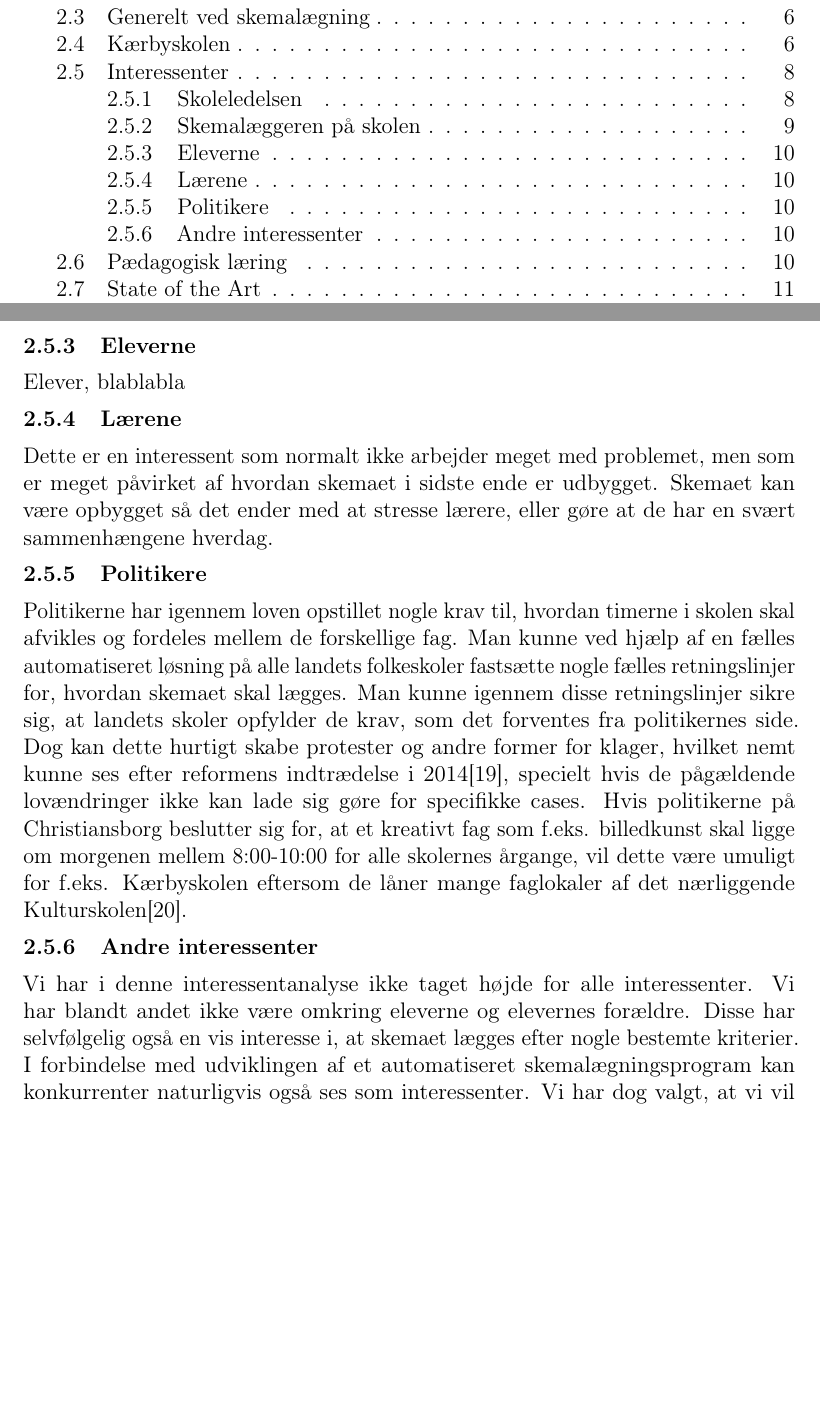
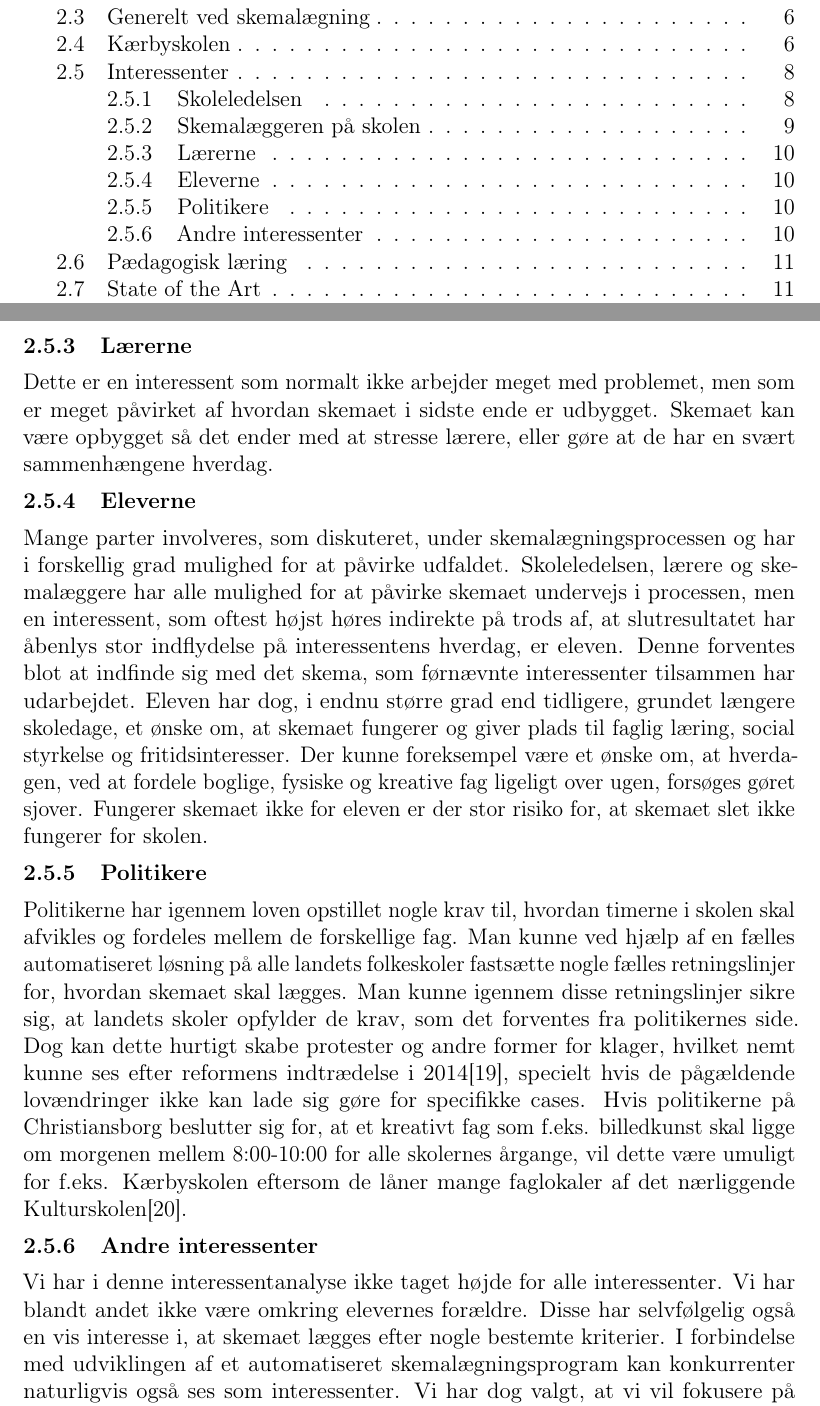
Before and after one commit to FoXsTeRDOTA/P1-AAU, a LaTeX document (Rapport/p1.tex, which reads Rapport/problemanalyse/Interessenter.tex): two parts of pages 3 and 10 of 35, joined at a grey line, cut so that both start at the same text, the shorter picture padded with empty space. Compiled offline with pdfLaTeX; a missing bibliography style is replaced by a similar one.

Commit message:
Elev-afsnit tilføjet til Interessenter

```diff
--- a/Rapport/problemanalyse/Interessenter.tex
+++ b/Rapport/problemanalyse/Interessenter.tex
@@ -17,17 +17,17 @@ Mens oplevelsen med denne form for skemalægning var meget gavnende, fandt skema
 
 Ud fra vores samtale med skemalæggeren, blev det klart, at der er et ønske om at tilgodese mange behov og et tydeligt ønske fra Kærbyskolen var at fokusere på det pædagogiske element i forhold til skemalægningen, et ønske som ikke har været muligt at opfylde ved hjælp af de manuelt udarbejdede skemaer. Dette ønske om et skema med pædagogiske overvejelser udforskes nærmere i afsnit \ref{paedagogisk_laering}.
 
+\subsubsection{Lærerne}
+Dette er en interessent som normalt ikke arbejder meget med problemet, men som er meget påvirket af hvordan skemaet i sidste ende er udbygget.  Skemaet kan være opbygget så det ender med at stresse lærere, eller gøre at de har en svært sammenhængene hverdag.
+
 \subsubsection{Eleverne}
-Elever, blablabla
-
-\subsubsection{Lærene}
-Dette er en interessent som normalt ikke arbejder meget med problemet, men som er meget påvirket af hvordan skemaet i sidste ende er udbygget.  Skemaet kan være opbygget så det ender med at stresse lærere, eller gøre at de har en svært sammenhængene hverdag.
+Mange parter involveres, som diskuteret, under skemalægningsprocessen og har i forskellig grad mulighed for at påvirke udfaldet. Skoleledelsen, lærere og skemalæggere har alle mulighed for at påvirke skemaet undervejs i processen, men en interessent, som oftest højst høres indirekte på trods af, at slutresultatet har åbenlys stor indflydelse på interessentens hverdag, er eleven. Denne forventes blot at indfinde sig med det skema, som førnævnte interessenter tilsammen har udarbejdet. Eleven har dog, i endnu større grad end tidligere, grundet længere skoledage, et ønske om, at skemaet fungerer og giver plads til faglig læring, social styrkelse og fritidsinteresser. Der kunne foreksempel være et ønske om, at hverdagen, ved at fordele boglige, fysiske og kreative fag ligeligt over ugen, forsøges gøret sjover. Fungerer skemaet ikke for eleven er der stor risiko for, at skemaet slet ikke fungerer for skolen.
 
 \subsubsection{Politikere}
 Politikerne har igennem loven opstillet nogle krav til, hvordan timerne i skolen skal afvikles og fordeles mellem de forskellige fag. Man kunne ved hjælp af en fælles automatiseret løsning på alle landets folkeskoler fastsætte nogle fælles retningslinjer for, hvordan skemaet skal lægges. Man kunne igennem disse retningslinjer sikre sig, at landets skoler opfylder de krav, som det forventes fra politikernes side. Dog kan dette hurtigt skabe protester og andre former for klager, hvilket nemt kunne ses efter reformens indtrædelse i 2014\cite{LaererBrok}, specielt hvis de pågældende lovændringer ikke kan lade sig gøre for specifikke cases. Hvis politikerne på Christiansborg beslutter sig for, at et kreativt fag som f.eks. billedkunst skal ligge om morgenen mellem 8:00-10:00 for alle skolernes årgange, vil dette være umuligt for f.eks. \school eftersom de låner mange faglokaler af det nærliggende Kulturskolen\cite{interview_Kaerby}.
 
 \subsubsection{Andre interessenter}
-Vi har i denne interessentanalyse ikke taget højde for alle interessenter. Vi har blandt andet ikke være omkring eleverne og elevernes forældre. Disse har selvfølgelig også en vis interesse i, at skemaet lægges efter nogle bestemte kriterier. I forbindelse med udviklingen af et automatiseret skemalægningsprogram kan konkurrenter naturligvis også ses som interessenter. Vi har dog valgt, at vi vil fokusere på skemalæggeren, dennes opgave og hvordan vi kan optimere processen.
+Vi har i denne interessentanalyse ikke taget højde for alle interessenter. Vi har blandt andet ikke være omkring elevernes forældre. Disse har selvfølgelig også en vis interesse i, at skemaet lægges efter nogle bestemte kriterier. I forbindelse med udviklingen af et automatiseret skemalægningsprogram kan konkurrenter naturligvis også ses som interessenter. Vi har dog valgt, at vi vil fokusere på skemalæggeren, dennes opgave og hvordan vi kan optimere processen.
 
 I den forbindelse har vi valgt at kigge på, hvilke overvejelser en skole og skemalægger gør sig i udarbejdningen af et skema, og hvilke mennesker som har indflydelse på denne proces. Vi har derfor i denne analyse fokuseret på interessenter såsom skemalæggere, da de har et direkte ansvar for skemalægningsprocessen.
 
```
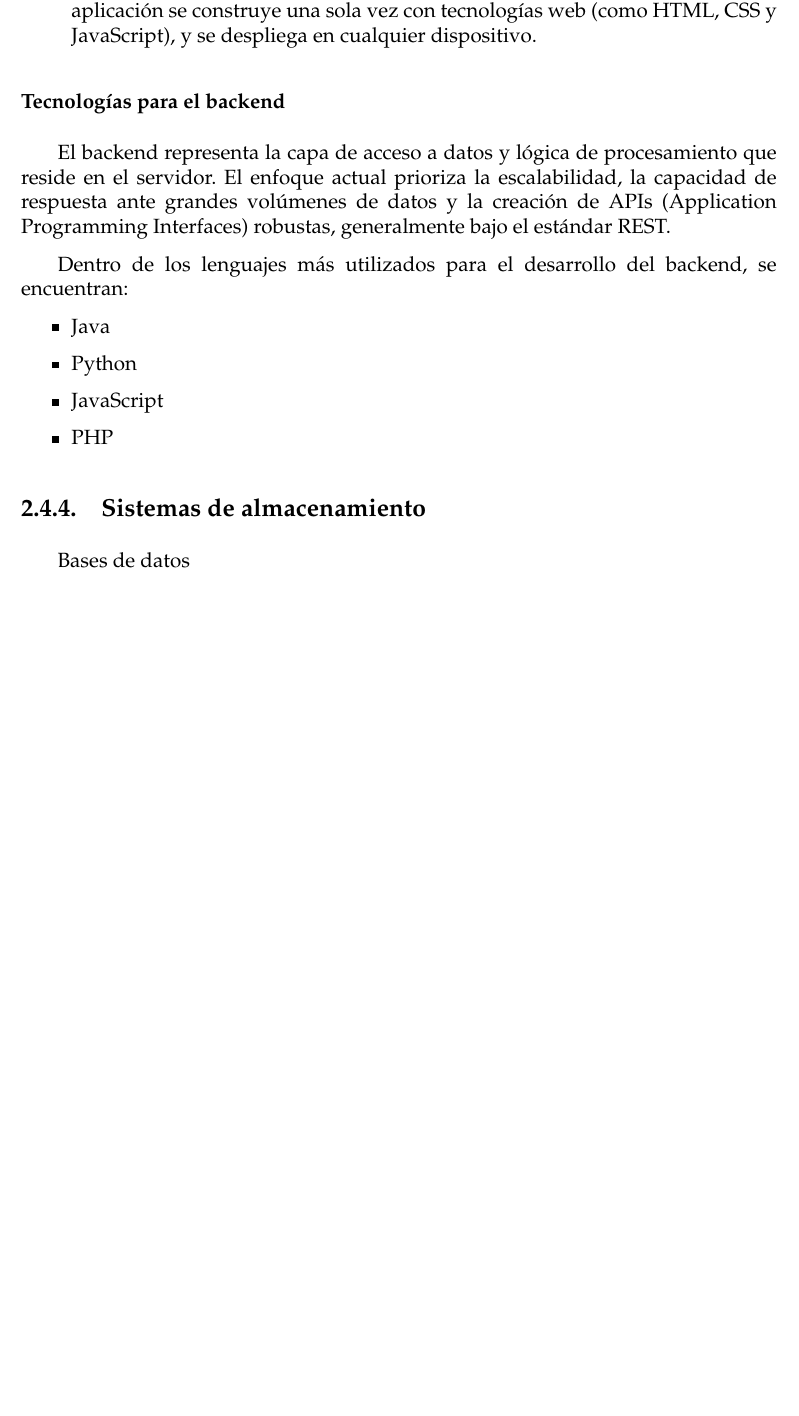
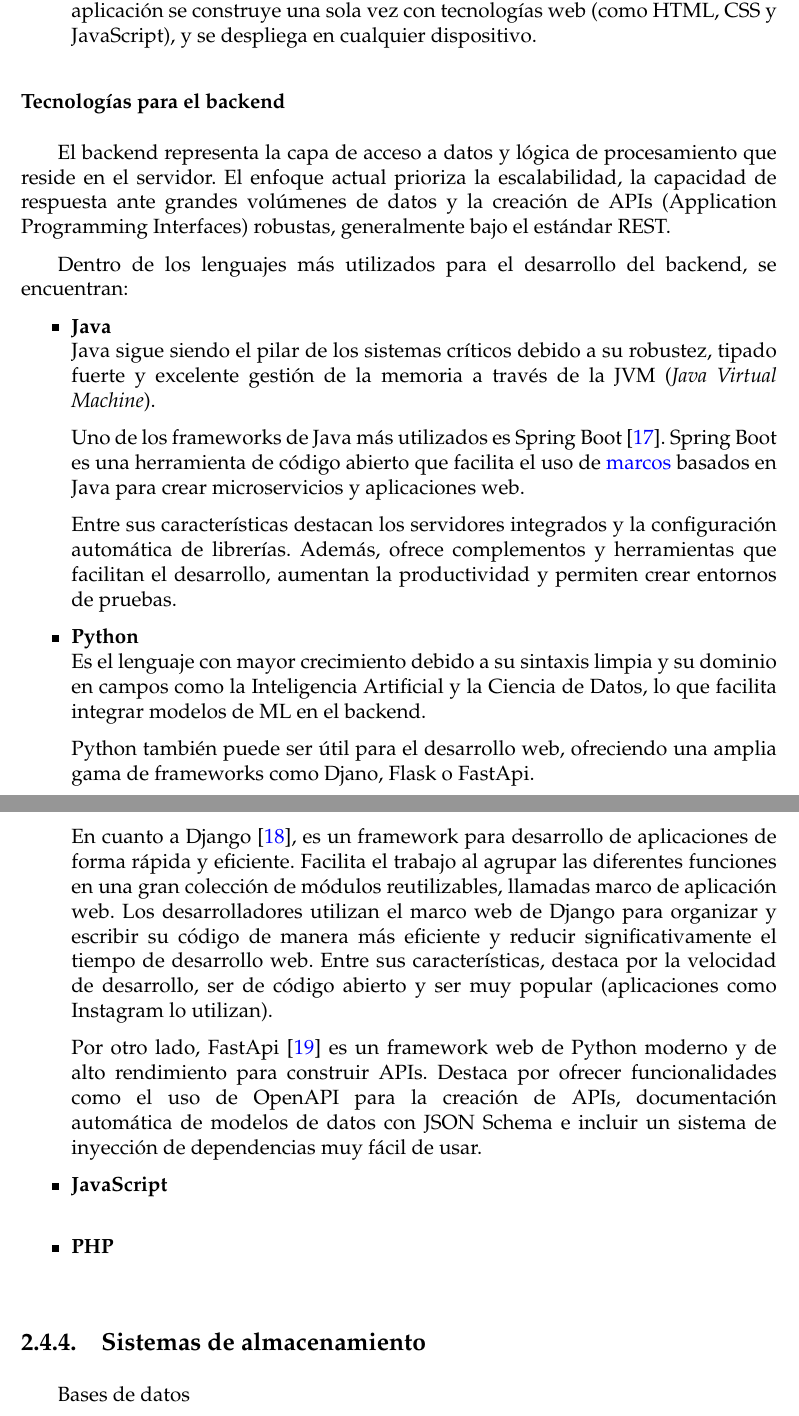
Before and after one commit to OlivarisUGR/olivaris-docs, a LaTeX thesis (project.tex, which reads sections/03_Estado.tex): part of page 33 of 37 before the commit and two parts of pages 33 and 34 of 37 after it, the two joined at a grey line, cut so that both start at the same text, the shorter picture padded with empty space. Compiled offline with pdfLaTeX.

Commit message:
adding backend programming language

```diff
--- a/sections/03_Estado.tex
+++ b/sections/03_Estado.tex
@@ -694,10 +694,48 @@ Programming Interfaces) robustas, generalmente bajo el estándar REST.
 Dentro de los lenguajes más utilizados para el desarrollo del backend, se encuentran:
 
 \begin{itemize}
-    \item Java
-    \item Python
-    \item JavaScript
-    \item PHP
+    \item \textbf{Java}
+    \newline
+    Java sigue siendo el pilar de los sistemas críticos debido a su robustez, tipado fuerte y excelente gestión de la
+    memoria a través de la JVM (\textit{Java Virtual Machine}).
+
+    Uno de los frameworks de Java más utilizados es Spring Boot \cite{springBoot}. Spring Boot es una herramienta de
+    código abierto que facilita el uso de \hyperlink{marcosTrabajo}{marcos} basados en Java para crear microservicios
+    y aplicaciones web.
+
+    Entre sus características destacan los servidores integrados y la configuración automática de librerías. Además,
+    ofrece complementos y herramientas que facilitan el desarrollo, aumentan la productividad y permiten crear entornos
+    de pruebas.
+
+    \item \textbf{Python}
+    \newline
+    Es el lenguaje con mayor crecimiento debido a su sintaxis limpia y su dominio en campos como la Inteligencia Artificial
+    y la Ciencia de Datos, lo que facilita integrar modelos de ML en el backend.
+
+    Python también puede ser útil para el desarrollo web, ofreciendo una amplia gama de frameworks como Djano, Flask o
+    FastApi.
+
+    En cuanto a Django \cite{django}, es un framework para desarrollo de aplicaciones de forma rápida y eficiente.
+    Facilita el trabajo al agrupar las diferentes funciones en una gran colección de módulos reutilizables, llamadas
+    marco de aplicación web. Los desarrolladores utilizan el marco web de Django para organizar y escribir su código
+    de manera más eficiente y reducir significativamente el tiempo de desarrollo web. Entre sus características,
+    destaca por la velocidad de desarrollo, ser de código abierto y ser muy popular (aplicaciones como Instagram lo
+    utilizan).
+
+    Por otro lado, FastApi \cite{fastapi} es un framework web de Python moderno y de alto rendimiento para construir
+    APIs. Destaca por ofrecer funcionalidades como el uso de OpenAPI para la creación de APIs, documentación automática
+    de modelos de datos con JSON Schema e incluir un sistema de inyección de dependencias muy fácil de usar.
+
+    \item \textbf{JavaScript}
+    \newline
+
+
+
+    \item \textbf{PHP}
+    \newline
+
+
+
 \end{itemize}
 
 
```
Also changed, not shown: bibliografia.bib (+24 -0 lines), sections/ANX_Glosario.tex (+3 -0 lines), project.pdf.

_ _ _ _ _

=== Task details ===
Look for the string "código" in the entries above. Copy every line that has it.

=== Task response ===
+    código abierto que facilita el uso de \hyperlink{marcosTrabajo}{marcos} basados en Java para crear microservicios
+    marco de aplicación web. Los desarrolladores utilizan el marco web de Django para organizar y escribir su código
+    destaca por la velocidad de desarrollo, ser de código abierto y ser muy popular (aplicaciones como Instagram lo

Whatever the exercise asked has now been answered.